#Covid19: Big Private Banks Seek Loan Moratorium For Customers Due To 2nd Wave
Extending Restructuring Window
According to the sources who are the two bankers from the meeting, the private bank chief executives requested that the RBI allow banks to offer a moratorium on payments between April and June.
The move is to ensure that the borrowers who were unable to pay their dues since April are not classified as non-performing assets by June 30, due to the lockdown induced by the second wave.
Further, these loans will most likely be restructured under the extended one-time restructuring scheme.
The banks are most likely to invoke the scheme only in August-September.
With the help of the moratorium, this will allow these borrowers to remain standard, as per the sources.
On May 5, Governor Das reviewed the implementation of relief schemes announced during the meeting.
Urging Banks To Providing Banking Services
Further, he also urged banks to continue providing banking services, including credit facilities to those impacted by the pandemic.
He has also held a similar meeting with public sector bank chiefs on May 19.
Sources mentioned that the private bank CEOs also sought a wider window under the reopened one-time restructuring scheme.
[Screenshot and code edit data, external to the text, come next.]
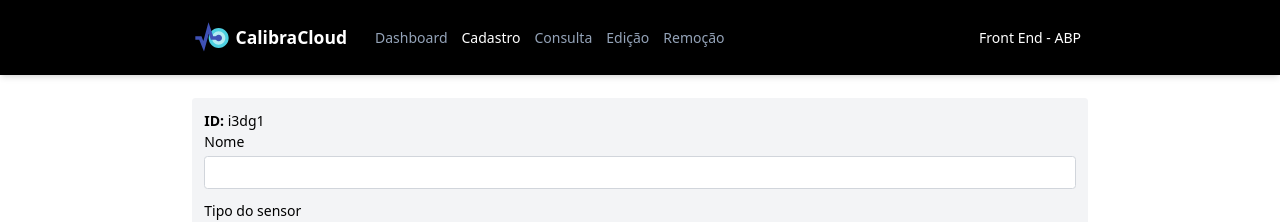
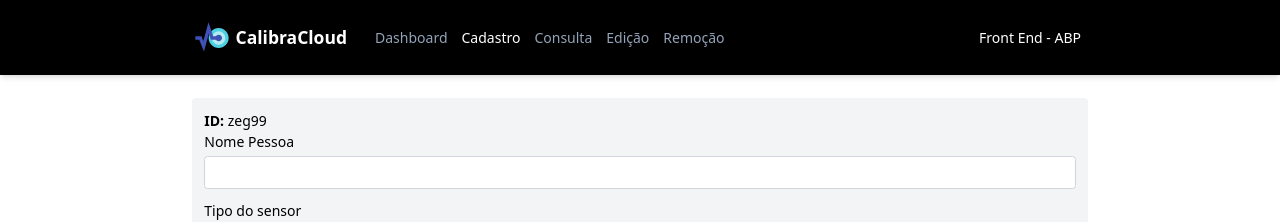
Before and after one commit to LucasMeller13/CalibraCloud, a React (Vite) app: page /cadastro in a window 1280 px wide. Shown: the top 222 px of the page. Built offline with nearby package versions, Linux system fonts and the light colour scheme.

Commit message:
Provider resolvido

```diff
--- a/src/App.jsx
+++ b/src/App.jsx
@@ -1,6 +1,6 @@
 import { createBrowserRouter, RouterProvider } from 'react-router-dom';
 
-import { ListaComprasProvider } from './context/ListaComprasContext';
+import { ListaCadastroProvider } from './context/ListaCadastroContext';
 import RootLayout from './layouts/RootLayout';
 import Home from './routes/Home';
 import ListaCompras from './routes/ListaCompras';
@@ -68,8 +68,8 @@ const router = createBrowserRouter([
  */
 export default function App() {
   return (
-    <ListaComprasProvider>
+    <ListaCadastroProvider>
       <RouterProvider router={router} />
-    </ListaComprasProvider>
+    </ListaCadastroProvider>
   );
 }
--- a/src/context/ListaCadastroContext.jsx
+++ b/src/context/ListaCadastroContext.jsx
@@ -41,6 +41,8 @@ export function ListaCadastroProvider(props) {
 
   const [items, setItems] = useState(initialItems);
 
+
+
   useEffect(() => {
     // Only update localStorage if items is not empty
     if (items.length > 0) {
--- a/src/routes/Cadastro.jsx
+++ b/src/routes/Cadastro.jsx
@@ -1,10 +1,7 @@
-import { useState } from 'react';
+import { useState, useEffect } from 'react';
 
 import { useListaCadastro, generateId } from '../context/ListaCadastroContext';
 
-import { useEffect } from 'react';
-
-import Sensores from '../sensors.json';
 
 export default function Cadastro() {
   const [items, setItems] = useListaCadastro();
@@ -39,8 +36,8 @@ export default function Cadastro() {
       const newItem = {
         id: idGeneratedSensor,
         tipoSensor: formData.get('dropdownTipoSensor'),
-        r2: formData.get('r2'),
-        ordemTendencia: formData.get('ordemTendencia'),
+        r2: +formData.get('r2'),
+        ordemTendencia: +formData.get('ordemTendencia'),
         data: date,
         nomePessoa: formData.get('nomePessoa'),
         descricao: formData.get('descricaoCalibracao'),
@@ -65,7 +62,7 @@ export default function Cadastro() {
         method="get"
         className="mt-6 rounded bg-gray-100 p-3.5">
         <h3><strong>ID:</strong> {idGeneratedSensor}</h3>
-          <label className="block text-black-600">Nome</label>
+          <label className="block text-black-600">Nome Pessoa</label>
           <input
             className="mt-1 block w-full rounded border border-gray-300 p-1.5 focus:border-teal-500 focus:ring focus:ring-teal-500 focus:ring-opacity-50"
             id="nomePessoa"
```
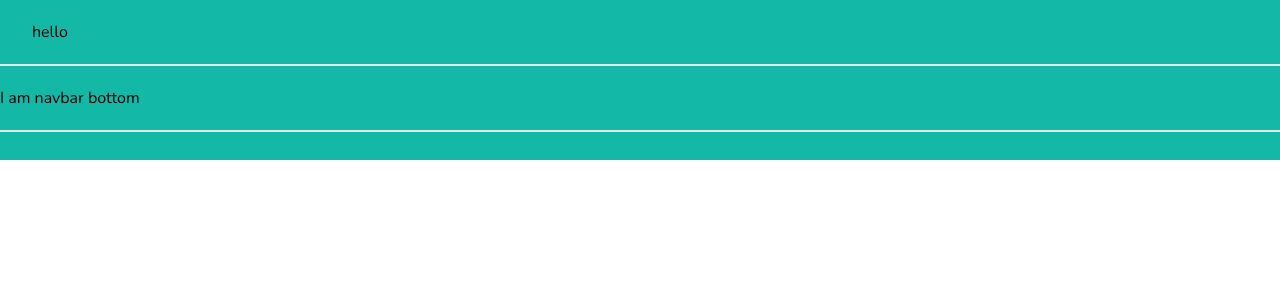
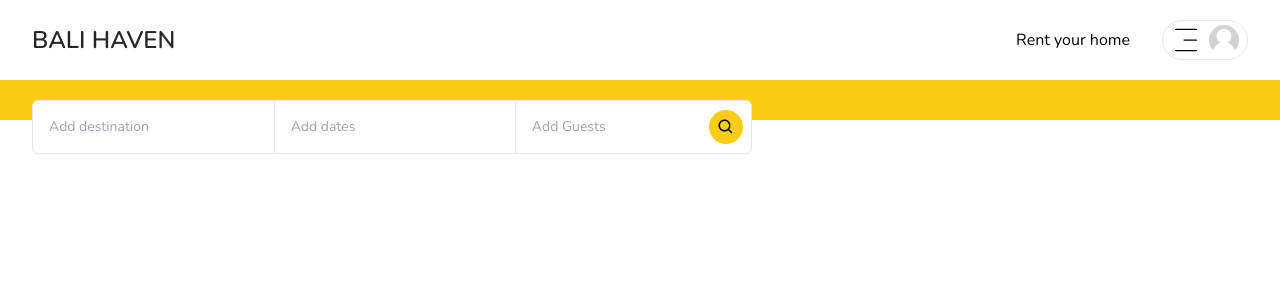
Before and after one commit to andikahadi/vacation-rental-app, a Next.js app in the folder vacationrental/: page / in a window 1280 px wide. Shown: the top 300 px of the page. Built offline with nearby package versions, Linux system fonts and the light colour scheme.

Commit message:
Navbar components css

```diff
--- /dev/null
+++ b/vacationrental/app/components/modal/Modal.tsx
@@ -0,0 +1,35 @@
+"use client";
+
+interface ModalProps {
+  isOpen?: boolean;
+  onClose: () => void;
+  onSubmit: () => void;
+  title?: string;
+  body?: React.ReactElement;
+  footer?: React.ReactElement;
+  actionLabel: string;
+  disabled?: boolean;
+  secondaryAction?: () => void;
+  secondaryActionLabel?: string;
+}
+
+const Modal: React.FC<ModalProps> = ({
+  isOpen,
+  onClose,
+  onSubmit,
+  title,
+  body,
+  footer,
+  actionLabel,
+  disabled,
+  secondaryAction,
+  secondaryActionLabel,
+}) => {
+  return (
+    <div>
+      <div></div>
+    </div>
+  );
+};
+
+export default Modal;
--- /dev/null
+++ b/vacationrental/app/components/navbar/Avatar.tsx
@@ -0,0 +1,17 @@
+import Image from "next/image";
+
+const Avatar = () => {
+  return (
+    <div>
+      <Image
+        className="rounded-full"
+        height="30"
+        width="30"
+        alt="avatar"
+        src="/images/placeholder.jpg"
+      />
+    </div>
+  );
+};
+
+export default Avatar;
--- /dev/null
+++ b/vacationrental/app/components/navbar/Logo.tsx
@@ -0,0 +1,11 @@
+const Logo = () => {
+  return (
+    <>
+      <div className="text-neutral-800 text-2xl font-semibold font-">
+        BALI HAVEN
+      </div>
+    </>
+  );
+};
+
+export default Logo;
--- a/vacationrental/app/components/navbar/Navbar.tsx
+++ b/vacationrental/app/components/navbar/Navbar.tsx
@@ -1,14 +1,26 @@
 import Container from "../Container";
+import Logo from "./Logo";
+import Search from "./Search";
+import UserMenu from "./UserMenu";
 
 const Navbar = () => {
   return (
-    <div className="bg-teal-500 h-40 fixed z-10 w-full">
-      <div className="py-5 border-b-2">
+    <div className="bg-white fixed z-10 w-full">
+      <div className="py-5">
         <Container>
-          <div>hello</div>
+          <div className="flex flex-row items-center justify-between">
+            <Logo />
+            <UserMenu />
+          </div>
         </Container>
       </div>
-      <div className="py-5 border-b-2"> I am navbar bottom</div>
+      <div className="pt-5 bg-yellow-400 h-10">
+        <Container>
+          <div className="flex flex-row items-center">
+            <Search />
+          </div>
+        </Container>
+      </div>
     </div>
   );
 };
--- /dev/null
+++ b/vacationrental/app/components/navbar/Search.tsx
@@ -0,0 +1,73 @@
+import { BiSearch } from "react-icons/bi";
+
+const Search = () => {
+  return (
+    <div
+      className="
+        border
+        w-[320px]
+        lg:w-[720px]
+        bg-white
+        rounded-md
+      "
+    >
+      <div className="flex flex-row items-center justify-between">
+        <div
+          className="
+            text-sm
+            text-gray-400
+            py-3
+            px-4
+            w-full
+
+          "
+        >
+          Add destination
+        </div>
+        <div
+          className="
+            text-sm
+            text-gray-400
+            py-4
+            px-4
+            w-full
+            border-x-[0px]
+            lg:border-x-[1px]
+
+          "
+        >
+          Add dates
+        </div>
+        <div
+          className="
+            text-sm
+            text-gray-400
+            pl-4
+            pr-2
+            w-full
+            flex
+            flex-row
+            items-center
+            justify-between
+          "
+        >
+          <div> Add Guests</div>
+          <div
+            className="
+              hidden
+              lg:block
+              p-2
+              bg-yellow-400
+              rounded-full
+              text-black
+            "
+          >
+            <BiSearch size={18} />
+          </div>
+        </div>
+      </div>
+    </div>
+  );
+};
+
+export default Search;
--- /dev/null
+++ b/vacationrental/app/components/navbar/UserMenu.tsx
@@ -0,0 +1,30 @@
+import { CiMenuFries } from "react-icons/ci";
+import Avatar from "./Avatar";
+
+const UserMenu = () => {
+  return (
+    <div className="flex flex-row items-center justify-center gap-4">
+      <div className="py-2 px-4 rounded-full hover:bg-neutral-100 transition">
+        Rent your home
+      </div>
+      <div
+        className="
+          flex
+          flex-row
+          items-center
+          rounded-full
+          border
+          py-1
+          px-2
+          gap-2
+          hover:shadow-md
+          transition"
+      >
+        <CiMenuFries size={30} />
+        <Avatar />
+      </div>
+    </div>
+  );
+};
+
+export default UserMenu;
--- a/vacationrental/package.json
+++ b/vacationrental/package.json
@@ -19,6 +19,7 @@
     "postcss": "8.4.27",
     "react": "18.2.0",
     "react-dom": "18.2.0",
+    "react-icons": "^4.10.1",
     "tailwindcss": "3.3.3",
     "typescript": "5.1.6"
   }
```
Also changed, not shown: vacationrental/public/images/placeholder.jpg (added), 1 other file (tests, documents, lock files or other folders).
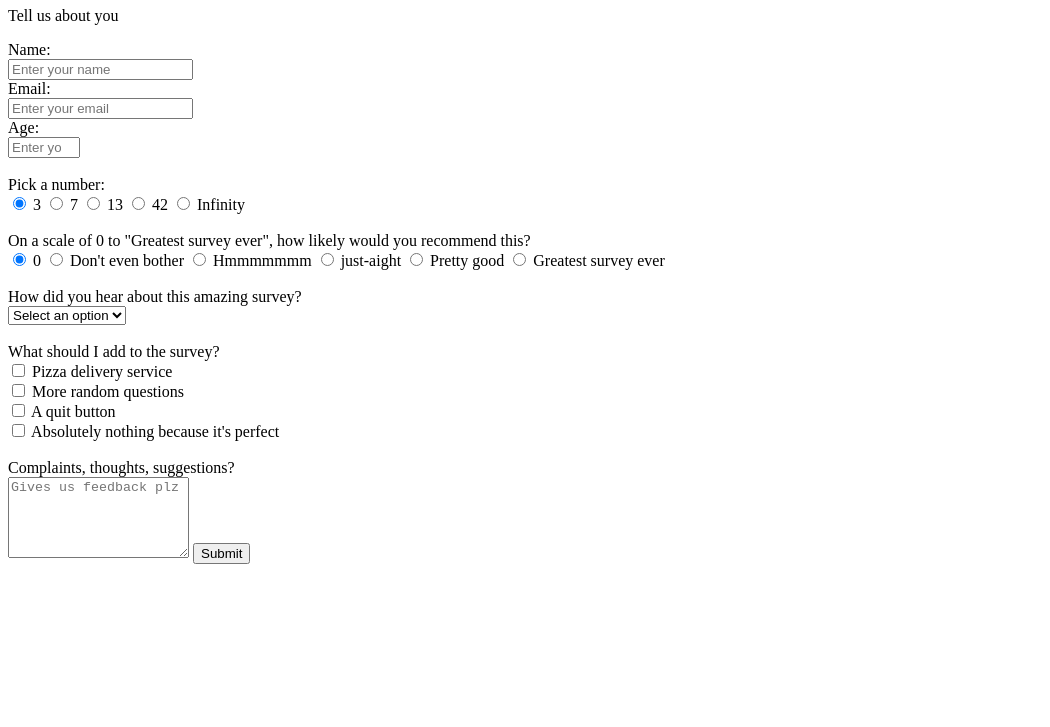
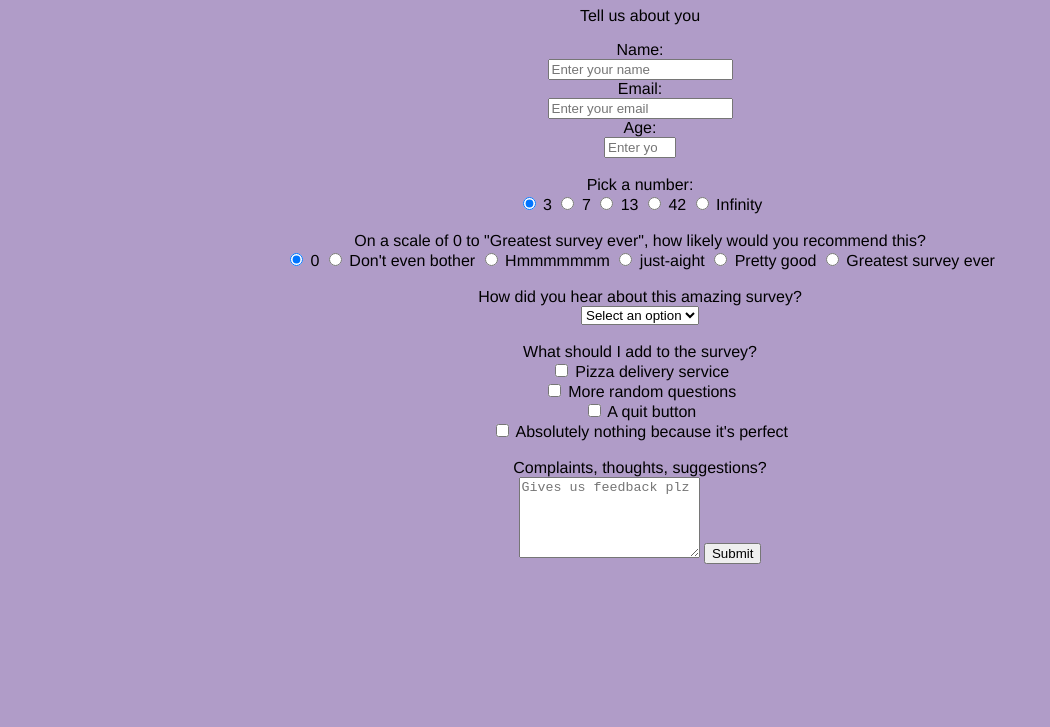
Before and after one commit to wchung42/hw3-survey-form, a plain HTML site: page index.html in a window 1280 px wide. Shown: the part 73-800 px from the top of the page, without its empty margins (0-1050 px from the left). Drawn offline with Linux system fonts and the light colour scheme.

Commit message:
added external css file

```diff
--- a/index.html
+++ b/index.html
@@ -2,6 +2,7 @@
 <html lang="en">
 <head>
     <meta charset="UTF-8">
+    <link rel="stylesheet" href="styles.css">
     <title>Survey Form</title>
 </head>
 <body>
--- /dev/null
+++ b/styles.css
@@ -0,0 +1,5 @@
+body {
+    background-color: #b09cc8;
+    text-align: center;
+    font-family: Helvetica, sans-serif, Arial;
+}
```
Further, they want the restructuring scheme to be available for large corporate borrowers in contact-intensive sectors such as aviation, hotels and hospitality, as well as restaurants.
Earlier, when the RBI had reopened the one-time restructuring On May 5, it mentioned that the banks can invoke it only for retail, small business borrowers for up to Sept. 30.
Corporate And MSME Borrower Stayed Away From The Restructuring
Basically, this one-time scheme allows banks to restructure dues without downgrading the accounts to the NPA category.
In addition to that this provisioning requirement is also lower at 10% for these accounts.
The banks can offer a moratorium on payments or extension of repayment schedule by up to two years, as a part of the restructuring.
The Private bank’s CEOs ought to extend the two-year period to three years for borrowers which were restructured last year, as per the sources.
Since these restructured borrowers have already lost one year of operations due to the Covid-19 pandemic.
So it won’t be feasible for them to immediately start repayments with just a two-year moratorium under the scheme, sources said.
Earlier, corporate borrowers had stayed away from using the one-time restructuring scheme when it was introduced in August.
So far, only retail borrowers dominated the restructured portfolio.
The corporate borrowers had largely kept away from the scheme as it could impact their ratings, as informed by the State Bank of India Chairman Dinesh Khara.
Not only corporate, but the MSME borrowers, those who had availed additional credit facilities under the government’s Rs 3 lakh crore emergency credit guarantee linked scheme had largely stayed away from restructuring their dues.